A 'national recovery plan' is needed to improve people's knowledge of foreign languages, according to a cross-party group of MPs.
The All Party Parliamentary Group on modern languages makes the claim in its manifesto for languages, in which it states that the economy is losing nearly £50 billion per year due to poor language skills.
According to the group, without sustained commitment to raising standards in this area, the UK's international reputation will decline and British firms will find it difficult to trade in other parts of the world.
Young people will suffer as they lose out in the international jobs market, the UK's defence and security interests could be compromised and the nation will miss out on the cultural capital acquired through the study of foreign languages.
In order to reverse the decline in languages, the group is calling on all parties to give their backing to a national recovery programme in their 2015 general election manifestos.
The group says that pupils in the state sector should be given the same opportunities to learn languages as the seven per cent in the independent sector.
It says every child should have a high-quality language qualification by the end of secondary school and support should be given to those in teaching jobs to enable them to raise standards of provision.
Research reveals that just nine per cent of English 15 year-olds are competent in their first foreign language beyond a basic level, compared with an average of 42 per cent across 14 countries.
The manifesto reveals a decline in the uptake of language courses, with a ten per cent drop in the number of people taking French and German A-levels during one year.

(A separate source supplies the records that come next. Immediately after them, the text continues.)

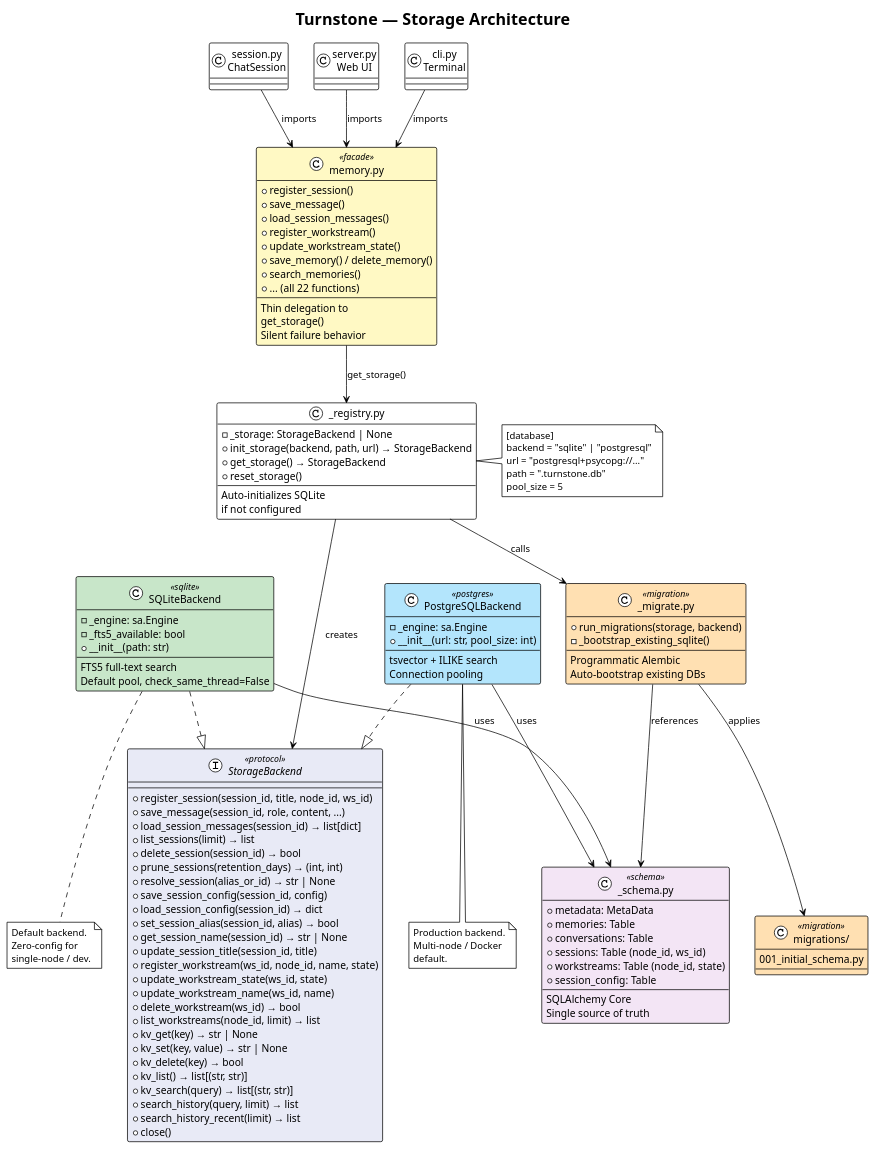
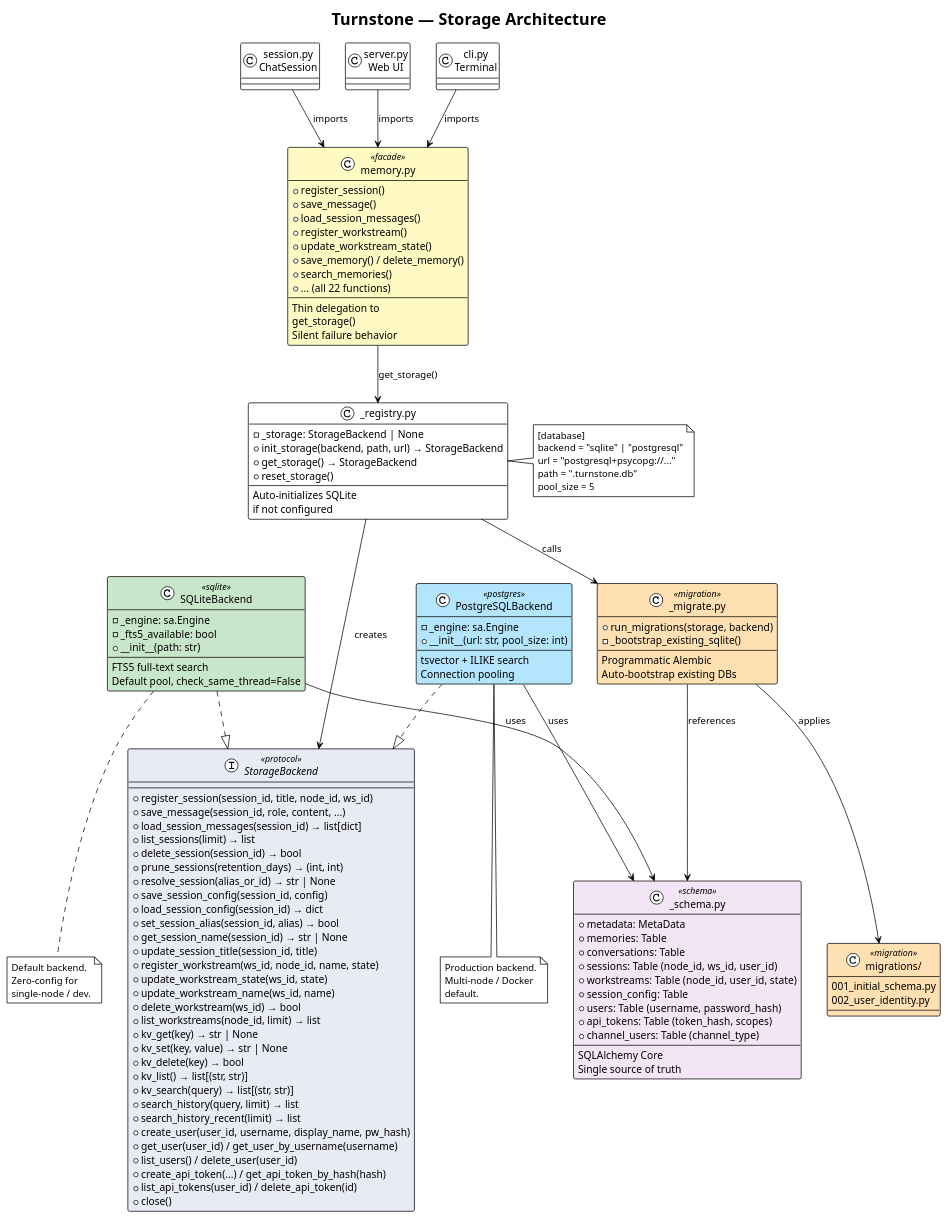
Before and after one commit to turnstonelabs/turnstone: the diagram in docs/diagrams/14-storage-architecture.puml, drawn with PlantUML. The commit also changed 41 other files, not shown here.

First line of the commit message:
Add user identity, JWT auth, and admin console UI (#23)

```diff
--- a/docs/diagrams/14-storage-architecture.puml
+++ b/docs/diagrams/14-storage-architecture.puml
@@ -1,164 +1,173 @@
 @startuml
 !theme plain
 title Turnstone — Storage Architecture
 
 skinparam class {
     BackgroundColor<<protocol>> #E8EAF6
     BackgroundColor<<sqlite>> #C8E6C9
     BackgroundColor<<postgres>> #B3E5FC
     BackgroundColor<<facade>> #FFF9C4
     BackgroundColor<<migration>> #FFE0B2
     BackgroundColor<<schema>> #F3E5F5
 }
 
 ' -- Protocol --
 interface "StorageBackend" as SB <<protocol>> {
     +register_session(session_id, title, node_id, ws_id)
     +save_message(session_id, role, content, ...)
     +load_session_messages(session_id) → list[dict]
     +list_sessions(limit) → list
     +delete_session(session_id) → bool
     +prune_sessions(retention_days) → (int, int)
     +resolve_session(alias_or_id) → str | None
     +save_session_config(session_id, config)
     +load_session_config(session_id) → dict
     +set_session_alias(session_id, alias) → bool
     +get_session_name(session_id) → str | None
     +update_session_title(session_id, title)
     +register_workstream(ws_id, node_id, name, state)
     +update_workstream_state(ws_id, state)
     +update_workstream_name(ws_id, name)
     +delete_workstream(ws_id) → bool
     +list_workstreams(node_id, limit) → list
     +kv_get(key) → str | None
     +kv_set(key, value) → str | None
     +kv_delete(key) → bool
     +kv_list() → list[(str, str)]
     +kv_search(query) → list[(str, str)]
     +search_history(query, limit) → list
     +search_history_recent(limit) → list
+    +create_user(user_id, username, display_name, pw_hash)
+    +get_user(user_id) / get_user_by_username(username)
+    +list_users() / delete_user(user_id)
+    +create_api_token(...) / get_api_token_by_hash(hash)
+    +list_api_tokens(user_id) / delete_api_token(id)
     +close()
 }
 
 ' -- Backends --
 class "SQLiteBackend" as SQLite <<sqlite>> {
     -_engine: sa.Engine
     -_fts5_available: bool
     +__init__(path: str)
     --
     FTS5 full-text search
     Default pool, check_same_thread=False
 }
 
 class "PostgreSQLBackend" as PG <<postgres>> {
     -_engine: sa.Engine
     +__init__(url: str, pool_size: int)
     --
     tsvector + ILIKE search
     Connection pooling
 }
 
 ' -- Schema --
 class "_schema.py" as Schema <<schema>> {
     +metadata: MetaData
     +memories: Table
     +conversations: Table
-    +sessions: Table (node_id, ws_id)
-    +workstreams: Table (node_id, state)
+    +sessions: Table (node_id, ws_id, user_id)
+    +workstreams: Table (node_id, user_id, state)
     +session_config: Table
+    +users: Table (username, password_hash)
+    +api_tokens: Table (token_hash, scopes)
+    +channel_users: Table (channel_type)
     --
     SQLAlchemy Core
     Single source of truth
 }
 
 ' -- Migration --
 class "_migrate.py" as Migrate <<migration>> {
     +run_migrations(storage, backend)
     -_bootstrap_existing_sqlite()
     --
     Programmatic Alembic
     Auto-bootstrap existing DBs
 }
 
 class "migrations/" as Versions <<migration>> {
     001_initial_schema.py
+    002_user_identity.py
 }
 
 ' -- Registry --
 class "_registry.py" as Registry {
     -_storage: StorageBackend | None
     +init_storage(backend, path, url) → StorageBackend
     +get_storage() → StorageBackend
     +reset_storage()
     --
     Auto-initializes SQLite
     if not configured
 }
 
 ' -- Facade --
 class "memory.py" as Facade <<facade>> {
     +register_session()
     +save_message()
     +load_session_messages()
     +register_workstream()
     +update_workstream_state()
     +save_memory() / delete_memory()
     +search_memories()
     +... (all 22 functions)
     --
     Thin delegation to
     get_storage()
     Silent failure behavior
 }
 
 ' -- Consumers --
 class "session.py\nChatSession" as Session {
 }
 
 class "server.py\nWeb UI" as Server {
 }
 
 class "cli.py\nTerminal" as CLI {
 }
 
 ' -- Relationships --
 SQLite ..|> SB
 PG ..|> SB
 
 SQLite --> Schema : uses
 PG --> Schema : uses
 
 Registry --> SB : creates
 Registry --> Migrate : calls
 
 Migrate --> Versions : applies
 Migrate --> Schema : references
 
 Facade --> Registry : get_storage()
 
 Session --> Facade : imports
 Server --> Facade : imports
 CLI --> Facade : imports
 
 ' -- Config --
 note right of Registry
   [database]
   backend = "sqlite" | "postgresql"
   url = "postgresql+psycopg://..."
   path = ".turnstone.db"
   pool_size = 5
 end note
 
 note bottom of SQLite
   Default backend.
   Zero-config for
   single-node / dev.
 end note
 
 note bottom of PG
   Production backend.
   Multi-node / Docker
   default.
 end note
 
 @enduml
```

Meanwhile, 44 universities have scrapped language degrees since 2000.
Baroness Coussins, chair of the All Party Parliamentary Group on Modern Languages, said: "The next government will need to take clear, urgent and coherent action to upgrade the UK's foreign language skills.
"Otherwise our young people will continue to fall behind their European and global peers in education and employability; our export growth will be stunted; our international reputation will suffer and our security, defence and diplomacy needs will be compromised."
Posted by Tim Colman